There were more than 100,000 elementary to high school-aged students in the Seattle area home from class Thursday morning alone.
As the virus spreads, it’s the new normal for students all over the country.
How do you teach chemistry to an empty classroom? AP chemistry teacher Randy Huybers is having to get used to that reality. “If we’re gonna have to do this for more than a couple of weeks this is gonna be isolating,” Hybers said. “But human connection was through the interface I was very impressed with that.”
His students now see him through a computer screen. It’s a familiar story throughout the region.
For tens of thousands of students in the Seattle area, school is now happening at home. And when you step inside one of those homes, what you see is the new reality of education personified in a family.
Keri Molitor is a mother who’s a teacher, teaching from home while a father with the school district helping out at home and a daughter, elementary school-age Makenna, is going through as normal a school day as you can from her living room.
Makenna said, “It’s kind of weird but also fun. I didn’t really have that much classwork I had to do today but I still had some.”
Keri explained, “Normally at school, I’d have seen all 6 of my classes for 50 minute periods and also have had a prep period so very different from home.”
The Molitors are part of the Seattle-area North Shore School District, among the first places in the country to make a deliberate move to online learning because of the rapidly spreading coronavirus.

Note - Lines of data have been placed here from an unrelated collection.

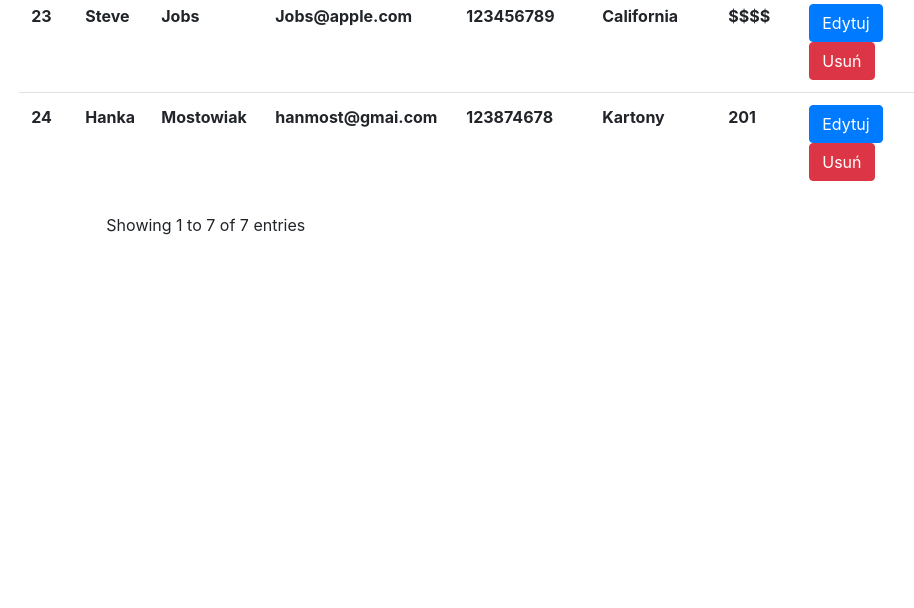
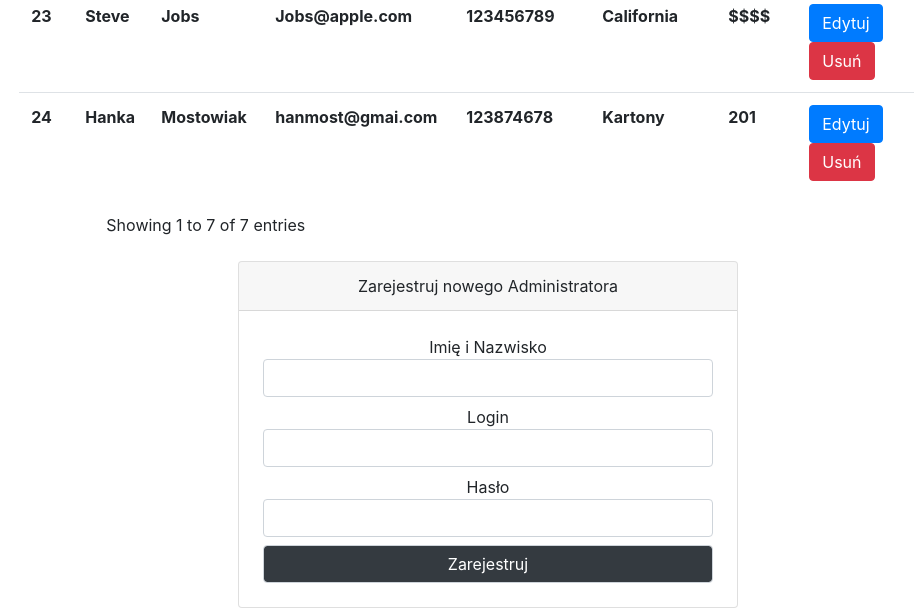
Before and after one commit to Suivez/Adress-book, a PHP site: page /CRUD.php in a window 1280 px wide. Shown: the part 918-1526 px from the top of the page, without its empty margins (152-1066 px from the left). Before the commit the page ends 1153 px from the top, so only its background shows below. Run offline with PHP 8.4, Linux system fonts and the light colour scheme; data comes from the database, SQL or seed files in the repository; some libraries are stand-ins or nearby versions.

Commit message:
added registration form

```diff
--- a/CRUD.php
+++ b/CRUD.php
@@ -18,7 +18,6 @@ session_start();
 ?>
 </head>
 <body>
-
     <div class="container-fluid" style="margin-top:100px">
         <center>
         <div class="w-75">
@@ -45,6 +44,10 @@ session_start();
             </tbody>
         </table>
         </div>
+        <br>
+        <?php
+            include_once 'Register.php';
+        ?>
         </center>
     </div>
     </div>
--- a/Login_Behind.php
+++ b/Login_Behind.php
@@ -6,9 +6,9 @@
             $username = $_POST["usernametbx"];
             $password = $_POST["passwordtbx"];
             $DBConnection = new DBConnection;
-            $command = mysqli_query($DBConnection->getdbconnection(), "Select * from account_table where IDUsername='".$username."' AND IDPassword='".$password."'");
+            $command = mysqli_query($DBConnection->getdbconnection(), "Select * from account_table where IDUsername='".$username."'");
             $row = mysqli_fetch_array($command);
-            if ($username == $row["IDUsername"] && $password  == $row["IDPassword"])
+            if ($username == $row["IDUsername"] && password_verify($password, $row["IDPassword"]))
             {
                 session_start();
                 $_SESSION["Account-Login"]='';
--- /dev/null
+++ b/Register.php
@@ -0,0 +1,41 @@
+<div class="login-main">
+    <div class="login-form" style="right:100px; top:150px">
+        <div class="card" style="width:500px">
+            <div class="card-header">Zarejestruj nowego Administratora</div>
+            <div class="card-body">
+                <form method="POST">
+                    <div class="p-1">
+                        <div>Imię i Nazwisko</div>
+                        <div><input name="usernamebx" required class="form-control"></div>
+                    </div>
+                    <div class="p-1">
+                        <div>Login</div>
+                        <div><input name="loginbx" required class="form-control"></div>
+                    </div>
+                    <div class="p-1">
+                        <div>Hasło</div>
+                        <div><input name="passwordbx" required class="form-control"></div>
+                    </div>
+                    <div class="p-1">
+                        <div class="d-flex">
+                            <input type="submit" name="addNewAdmin" style="width:500px" value="Zarejestruj"
+                                class="form-control bg-dark text-white">
+                        </div>
+                    </div>
+                </form>
+            </div>
+        </div>
+    </div>
+</div>
+<?php
+    if(isset($_POST["addNewAdmin"])){
+        $passwordHash = password_hash($_POST["passwordbx"], PASSWORD_DEFAULT);
+        include_once 'MyFrameworks/DBQuery.php';
+        $DBQuery = new DBQuery;
+        $DBQuery->IUD("Insert INTO account_table (IDName, IDUsername, IDPassword) VALUES ('"
+        .$_POST["usernamebx"]."','"
+        .$_POST["loginbx"]."','"
+        .$passwordHash."') "
+        );
+    }
+?>
```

Michelle Reid is the Northshore School District’s superintendent. She said, “It was a convergence of data points that eventually led to increasing absences and finally 26 of our schools having the impact of some exposure or another.”
Seattle’s public schools are among those that won’t be able to go forward with online learning. Instead, they’re having to suspend classes altogether for at least two weeks.
Seattle Public Schools spokesperson Tim Robinson said, “Not all 53,000 students have online access or a device, a computer, so if we can’t provide that online learning for all of our students, then we can’t.”
It also means school lunches are being made available for pickup or delivery to households who depend on it.
The online learning aspect comes down to accessibility. The North Shore School District said, so far, they’ve distributed over 3,500 computers or iPads and deployed at least 350 mobile hotspots.
© 2024 KOBI-TV NBC5. All rights reserved unless otherwise stated.